I have to say I’m deeply disappointed by this. The big selling point of the Locus Awards is, or always has been to me at least, their representativeness, precisely the fact that anyone can vote and that they are thus the best barometer of community-wide opinion that we have. As the notes at the start of this year’s result somewhat smugly put it, “We get more votes than the Hugo, Nebula, and World Fantasy nominations combined … Nominees need at least 20 votes to make the final list, even though it frequently takes less to make the Hugo or Nebula publishing ballots.” All of that is still true, but it seems wrong to imply (as I think it’s intended to imply) that this legitimizes the results when you’ve just changed the scoring system to make some voters more equal than others — particularly if you only make the change after voting has closed, particularly if you only mention it in the print version of the magazine.
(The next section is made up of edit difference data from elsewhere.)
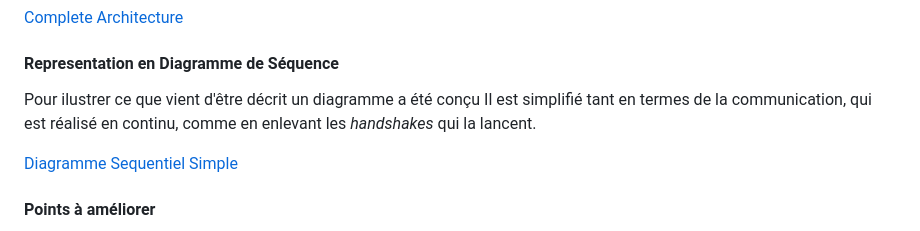
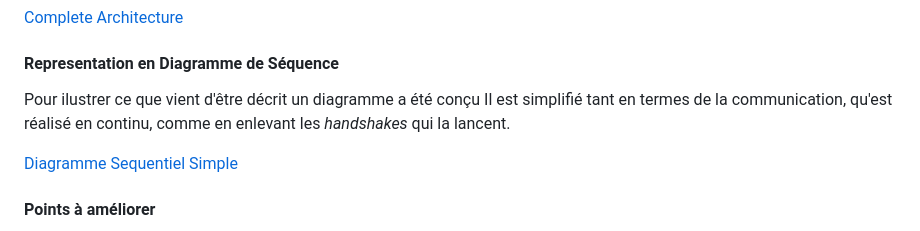
Before and after one commit to Clem-Pat/Bio_reactor_emulator, a Markdown page: README.md, the part around the change. Rendered like a GitHub page.

```diff
--- a/README.md
+++ b/README.md
@@ -19,7 +19,7 @@ Pour comprendre comment le programme fonctionne, une description de ces étapes
 
 #### Representation en Diagramme de Séquence
 
-Pour ilustrer ce que vient d'être décrit un diagramme a été conçu Il est simplifié tant en termes de la communication, qui est réalisé en continu, comme en enlevant les *handshakes* qui la lancent.
+Pour ilustrer ce que vient d'être décrit un diagramme a été conçu Il est simplifié tant en termes de la communication, qu'est réalisé en continu, comme en enlevant les *handshakes* qui la lancent.
 
 [Diagramme Sequentiel Simple](https://enstabretagne-my.sharepoint.com/:i:/g/personal/victor_queiroz_ensta-bretagne_org/EXa6kITP1N1Gp6sh2NhQlk8BEeXAKIIp_FYSuyhT0qPS6A?e=gCgxRv)
 
```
Locus Award Winners

See here; finalists here.

SF Novel
The Yiddish Policemen’s Union, Michael Chabon (HarperCollins)

I think this puts paid to the repeated suggestions that Chabon doesn’t have enough popular support to be a viable candidate for the Hugo. I think he’s going to win.

Fantasy novel
Making Money, Terry Pratchett (Doubleday UK; HarperCollins)

Young adults book
Un Lun Dun, China Miéville (Ballantine Del Rey; Macmillan UK)

First novel
Heart-Shaped Box, Joe Hill (Morrow; Gollancz)

“After the Siege”, Cory Doctorow (The Infinite Matrix Jan 2007)

“The Witch’s Headstone”, Neil Gaiman (Wizards)

I admit to a feeling of relief that this one didn’t go to “Trunk and Disorderly”. That’s a bad story. But to be honest, “The Witch’s Headstone” felt too much like the novel-excerpt it is to really deserve this.

Short story
“A Small Room in Koboldtown”, Michael Swanwick (Asimov’s Apr/May 2007)

The Winds of Marble Arch and Other Stories, Connie Willis (Subterranean)

I’m a little surprised Doctorow didn’t win this category as well; I think I also would have preferred it to go to a new collection, rather than a retrospective. Still, Connie Willis Always Wins, I guess.

The New Space Opera, Gardner Dozois & Jonathan Strahan, eds. (Eos)

Breakfast in the Ruins, Barry N. Malzberg (Baen)

I’d have gone with (and indeed voted for) the collection of Russ’s reviews; but this is good too.

Art book
The Arrival, Shaun Tan (Lothian 2006; Scholastic)

Ellen Datlow



Charles Vess

Overall: for me a solid list of winners, but — particularly in the short fiction categories — not a particularly exciting one.